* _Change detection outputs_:
########

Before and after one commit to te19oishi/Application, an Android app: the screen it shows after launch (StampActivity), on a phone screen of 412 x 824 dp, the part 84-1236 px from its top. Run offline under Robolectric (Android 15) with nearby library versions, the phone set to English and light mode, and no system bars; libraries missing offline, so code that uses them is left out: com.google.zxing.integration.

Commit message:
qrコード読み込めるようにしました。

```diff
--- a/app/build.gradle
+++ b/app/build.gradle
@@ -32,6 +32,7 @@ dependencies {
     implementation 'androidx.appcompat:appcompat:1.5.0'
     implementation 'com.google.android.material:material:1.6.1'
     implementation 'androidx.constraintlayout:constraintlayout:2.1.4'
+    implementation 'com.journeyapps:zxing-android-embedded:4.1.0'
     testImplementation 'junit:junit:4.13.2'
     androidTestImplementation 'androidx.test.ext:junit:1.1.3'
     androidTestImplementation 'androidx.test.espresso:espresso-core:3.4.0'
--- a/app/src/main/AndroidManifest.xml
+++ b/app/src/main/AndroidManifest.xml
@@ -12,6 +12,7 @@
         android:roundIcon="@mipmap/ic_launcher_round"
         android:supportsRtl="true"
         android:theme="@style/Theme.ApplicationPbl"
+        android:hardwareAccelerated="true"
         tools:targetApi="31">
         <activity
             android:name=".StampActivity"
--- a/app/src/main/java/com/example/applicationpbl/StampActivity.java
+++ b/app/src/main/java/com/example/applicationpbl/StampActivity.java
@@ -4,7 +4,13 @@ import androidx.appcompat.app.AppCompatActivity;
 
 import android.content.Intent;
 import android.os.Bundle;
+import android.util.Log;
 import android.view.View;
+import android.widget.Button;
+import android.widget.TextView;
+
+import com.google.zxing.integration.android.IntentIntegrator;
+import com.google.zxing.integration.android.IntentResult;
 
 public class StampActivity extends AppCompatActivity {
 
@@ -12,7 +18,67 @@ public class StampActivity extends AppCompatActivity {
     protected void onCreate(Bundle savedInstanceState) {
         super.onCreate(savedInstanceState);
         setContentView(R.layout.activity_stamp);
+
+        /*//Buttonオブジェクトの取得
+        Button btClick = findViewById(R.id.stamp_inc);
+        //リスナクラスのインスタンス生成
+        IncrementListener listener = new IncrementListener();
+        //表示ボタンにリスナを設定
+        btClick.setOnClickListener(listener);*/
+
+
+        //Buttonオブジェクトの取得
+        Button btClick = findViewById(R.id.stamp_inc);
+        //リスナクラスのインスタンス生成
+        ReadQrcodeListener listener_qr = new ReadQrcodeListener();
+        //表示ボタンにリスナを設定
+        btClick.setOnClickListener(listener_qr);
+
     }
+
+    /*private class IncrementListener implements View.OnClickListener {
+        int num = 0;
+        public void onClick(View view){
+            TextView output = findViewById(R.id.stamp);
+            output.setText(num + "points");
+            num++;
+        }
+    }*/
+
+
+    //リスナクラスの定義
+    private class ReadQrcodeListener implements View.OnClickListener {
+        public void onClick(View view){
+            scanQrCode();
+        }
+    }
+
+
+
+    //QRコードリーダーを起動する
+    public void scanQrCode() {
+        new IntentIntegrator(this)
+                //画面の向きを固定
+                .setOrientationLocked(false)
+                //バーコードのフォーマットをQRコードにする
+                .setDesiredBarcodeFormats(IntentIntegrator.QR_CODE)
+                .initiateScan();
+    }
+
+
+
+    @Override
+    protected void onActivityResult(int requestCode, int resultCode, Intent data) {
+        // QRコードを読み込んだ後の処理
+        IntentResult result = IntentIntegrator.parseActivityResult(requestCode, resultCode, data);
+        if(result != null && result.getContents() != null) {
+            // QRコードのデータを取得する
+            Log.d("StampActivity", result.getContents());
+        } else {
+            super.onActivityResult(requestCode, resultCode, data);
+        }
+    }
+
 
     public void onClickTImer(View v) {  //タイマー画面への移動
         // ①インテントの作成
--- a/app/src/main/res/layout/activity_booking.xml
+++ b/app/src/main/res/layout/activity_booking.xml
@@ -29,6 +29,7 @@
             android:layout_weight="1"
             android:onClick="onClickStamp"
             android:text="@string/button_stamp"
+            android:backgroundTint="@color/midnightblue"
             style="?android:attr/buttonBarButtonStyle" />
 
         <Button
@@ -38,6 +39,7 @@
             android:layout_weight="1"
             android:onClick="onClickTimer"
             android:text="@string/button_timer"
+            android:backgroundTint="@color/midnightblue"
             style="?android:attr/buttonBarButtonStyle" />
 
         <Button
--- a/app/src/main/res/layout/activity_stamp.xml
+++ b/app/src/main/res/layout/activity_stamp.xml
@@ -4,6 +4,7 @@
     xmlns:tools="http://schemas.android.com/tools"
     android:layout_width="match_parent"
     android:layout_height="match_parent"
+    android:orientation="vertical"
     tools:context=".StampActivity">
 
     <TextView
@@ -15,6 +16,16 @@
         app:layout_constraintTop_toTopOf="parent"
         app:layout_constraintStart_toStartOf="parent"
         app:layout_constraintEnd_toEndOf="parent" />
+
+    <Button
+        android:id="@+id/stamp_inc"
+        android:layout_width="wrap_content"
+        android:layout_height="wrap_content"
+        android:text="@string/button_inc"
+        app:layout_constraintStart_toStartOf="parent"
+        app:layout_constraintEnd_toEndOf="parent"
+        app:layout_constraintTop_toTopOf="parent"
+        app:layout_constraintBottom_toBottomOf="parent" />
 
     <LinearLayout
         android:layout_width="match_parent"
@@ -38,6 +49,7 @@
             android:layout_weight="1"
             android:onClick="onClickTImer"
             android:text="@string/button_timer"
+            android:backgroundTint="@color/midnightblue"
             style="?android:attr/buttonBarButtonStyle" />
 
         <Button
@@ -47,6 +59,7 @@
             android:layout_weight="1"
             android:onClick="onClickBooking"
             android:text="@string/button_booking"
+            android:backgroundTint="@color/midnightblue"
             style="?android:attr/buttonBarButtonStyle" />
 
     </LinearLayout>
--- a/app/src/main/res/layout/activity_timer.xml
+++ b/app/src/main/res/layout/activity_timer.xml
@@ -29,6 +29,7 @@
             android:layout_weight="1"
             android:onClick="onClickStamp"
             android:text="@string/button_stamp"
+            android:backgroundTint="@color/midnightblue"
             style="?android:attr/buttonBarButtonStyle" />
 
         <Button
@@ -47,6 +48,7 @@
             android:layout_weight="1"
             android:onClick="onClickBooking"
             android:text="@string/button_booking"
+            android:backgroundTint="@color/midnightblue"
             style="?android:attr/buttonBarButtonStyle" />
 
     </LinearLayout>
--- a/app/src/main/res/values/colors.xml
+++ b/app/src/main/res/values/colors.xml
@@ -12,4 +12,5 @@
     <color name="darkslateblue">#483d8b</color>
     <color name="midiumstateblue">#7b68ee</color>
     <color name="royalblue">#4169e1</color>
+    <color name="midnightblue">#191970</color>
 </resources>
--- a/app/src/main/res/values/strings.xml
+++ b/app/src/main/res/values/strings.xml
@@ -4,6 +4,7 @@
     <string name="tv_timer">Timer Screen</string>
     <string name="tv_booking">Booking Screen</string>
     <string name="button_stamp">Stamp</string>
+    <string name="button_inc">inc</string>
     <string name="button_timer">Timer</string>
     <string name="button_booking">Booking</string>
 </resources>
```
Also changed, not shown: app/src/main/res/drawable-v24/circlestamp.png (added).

########

* _Task goal_:
Every entry should be reproduced exactly, with no part omitted.

* _Output_:
Before and after one commit to te19oishi/Application, an Android app: the screen it shows after launch (StampActivity), on a phone screen of 412 x 824 dp, the part 84-1236 px from its top. Run offline under Robolectric (Android 15) with nearby library versions, the phone set to English and light mode, and no system bars; libraries missing offline, so code that uses them is left out: com.google.zxing.integration.

Commit message:
qrコード読み込めるようにしました。

```diff
--- a/app/build.gradle
+++ b/app/build.gradle
@@ -32,6 +32,7 @@ dependencies {
     implementation 'androidx.appcompat:appcompat:1.5.0'
     implementation 'com.google.android.material:material:1.6.1'
     implementation 'androidx.constraintlayout:constraintlayout:2.1.4'
+    implementation 'com.journeyapps:zxing-android-embedded:4.1.0'
     testImplementation 'junit:junit:4.13.2'
     androidTestImplementation 'androidx.test.ext:junit:1.1.3'
     androidTestImplementation 'androidx.test.espresso:espresso-core:3.4.0'
--- a/app/src/main/AndroidManifest.xml
+++ b/app/src/main/AndroidManifest.xml
@@ -12,6 +12,7 @@
         android:roundIcon="@mipmap/ic_launcher_round"
         android:supportsRtl="true"
         android:theme="@style/Theme.ApplicationPbl"
+        android:hardwareAccelerated="true"
         tools:targetApi="31">
         <activity
             android:name=".StampActivity"
--- a/app/src/main/java/com/example/applicationpbl/StampActivity.java
+++ b/app/src/main/java/com/example/applicationpbl/StampActivity.java
@@ -4,7 +4,13 @@ import androidx.appcompat.app.AppCompatActivity;
 
 import android.content.Intent;
 import android.os.Bundle;
+import android.util.Log;
 import android.view.View;
+import android.widget.Button;
+import android.widget.TextView;
+
+import com.google.zxing.integration.android.IntentIntegrator;
+import com.google.zxing.integration.android.IntentResult;
 
 public class StampActivity extends AppCompatActivity {
 
@@ -12,7 +18,67 @@ public class StampActivity extends AppCompatActivity {
     protected void onCreate(Bundle savedInstanceState) {
         super.onCreate(savedInstanceState);
         setContentView(R.layout.activity_stamp);
+
+        /*//Buttonオブジェクトの取得
+        Button btClick = findViewById(R.id.stamp_inc);
+        //リスナクラスのインスタンス生成
+        IncrementListener listener = new IncrementListener();
+        //表示ボタンにリスナを設定
+        btClick.setOnClickListener(listener);*/
+
+
+        //Buttonオブジェクトの取得
+        Button btClick = findViewById(R.id.stamp_inc);
+        //リスナクラスのインスタンス生成
+        ReadQrcodeListener listener_qr = new ReadQrcodeListener();
+        //表示ボタンにリスナを設定
+        btClick.setOnClickListener(listener_qr);
+
     }
+
+    /*private class IncrementListener implements View.OnClickListener {
+        int num = 0;
+        public void onClick(View view){
+            TextView output = findViewById(R.id.stamp);
+            output.setText(num + "points");
+            num++;
+        }
+    }*/
+
+
+    //リスナクラスの定義
+    private class ReadQrcodeListener implements View.OnClickListener {
+        public void onClick(View view){
+            scanQrCode();
+        }
+    }
+
+
+
+    //QRコードリーダーを起動する
+    public void scanQrCode() {
+        new IntentIntegrator(this)
+                //画面の向きを固定
+                .setOrientationLocked(false)
+                //バーコードのフォーマットをQRコードにする
+                .setDesiredBarcodeFormats(IntentIntegrator.QR_CODE)
+                .initiateScan();
+    }
+
+
+
+    @Override
+    protected void onActivityResult(int requestCode, int resultCode, Intent data) {
+        // QRコードを読み込んだ後の処理
+        IntentResult result = IntentIntegrator.parseActivityResult(requestCode, resultCode, data);
+        if(result != null && result.getContents() != null) {
+            // QRコードのデータを取得する
+            Log.d("StampActivity", result.getContents());
+        } else {
+            super.onActivityResult(requestCode, resultCode, data);
+        }
+    }
+
 
     public void onClickTImer(View v) {  //タイマー画面への移動
         // ①インテントの作成
--- a/app/src/main/res/layout/activity_booking.xml
+++ b/app/src/main/res/layout/activity_booking.xml
@@ -29,6 +29,7 @@
             android:layout_weight="1"
             android:onClick="onClickStamp"
             android:text="@string/button_stamp"
+            android:backgroundTint="@color/midnightblue"
             style="?android:attr/buttonBarButtonStyle" />
 
         <Button
@@ -38,6 +39,7 @@
             android:layout_weight="1"
             android:onClick="onClickTimer"
             android:text="@string/button_timer"
+            android:backgroundTint="@color/midnightblue"
             style="?android:attr/buttonBarButtonStyle" />
 
         <Button
--- a/app/src/main/res/layout/activity_stamp.xml
+++ b/app/src/main/res/layout/activity_stamp.xml
@@ -4,6 +4,7 @@
     xmlns:tools="http://schemas.android.com/tools"
     android:layout_width="match_parent"
     android:layout_height="match_parent"
+    android:orientation="vertical"
     tools:context=".StampActivity">
 
     <TextView
@@ -15,6 +16,16 @@
         app:layout_constraintTop_toTopOf="parent"
         app:layout_constraintStart_toStartOf="parent"
         app:layout_constraintEnd_toEndOf="parent" />
+
+    <Button
+        android:id="@+id/stamp_inc"
+        android:layout_width="wrap_content"
+        android:layout_height="wrap_content"
+        android:text="@string/button_inc"
+        app:layout_constraintStart_toStartOf="parent"
+        app:layout_constraintEnd_toEndOf="parent"
+        app:layout_constraintTop_toTopOf="parent"
+        app:layout_constraintBottom_toBottomOf="parent" />
 
     <LinearLayout
         android:layout_width="match_parent"
@@ -38,6 +49,7 @@
             android:layout_weight="1"
             android:onClick="onClickTImer"
             android:text="@string/button_timer"
+            android:backgroundTint="@color/midnightblue"
             style="?android:attr/buttonBarButtonStyle" />
 
         <Button
@@ -47,6 +59,7 @@
             android:layout_weight="1"
             android:onClick="onClickBooking"
             android:text="@string/button_booking"
+            android:backgroundTint="@color/midnightblue"
             style="?android:attr/buttonBarButtonStyle" />
 
     </LinearLayout>
--- a/app/src/main/res/layout/activity_timer.xml
+++ b/app/src/main/res/layout/activity_timer.xml
@@ -29,6 +29,7 @@
             android:layout_weight="1"
             android:onClick="onClickStamp"
             android:text="@string/button_stamp"
+            android:backgroundTint="@color/midnightblue"
             style="?android:attr/buttonBarButtonStyle" />
 
         <Button
@@ -47,6 +48,7 @@
             android:layout_weight="1"
             android:onClick="onClickBooking"
             android:text="@string/button_booking"
+            android:backgroundTint="@color/midnightblue"
             style="?android:attr/buttonBarButtonStyle" />
 
     </LinearLayout>
--- a/app/src/main/res/values/colors.xml
+++ b/app/src/main/res/values/colors.xml
@@ -12,4 +12,5 @@
     <color name="darkslateblue">#483d8b</color>
     <color name="midiumstateblue">#7b68ee</color>
     <color name="royalblue">#4169e1</color>
+    <color name="midnightblue">#191970</color>
 </resources>
--- a/app/src/main/res/values/strings.xml
+++ b/app/src/main/res/values/strings.xml
@@ -4,6 +4,7 @@
     <string name="tv_timer">Timer Screen</string>
     <string name="tv_booking">Booking Screen</string>
     <string name="button_stamp">Stamp</string>
+    <string name="button_inc">inc</string>
     <string name="button_timer">Timer</string>
     <string name="button_booking">Booking</string>
 </resources>
```
Also changed, not shown: app/src/main/res/drawable-v24/circlestamp.png (added).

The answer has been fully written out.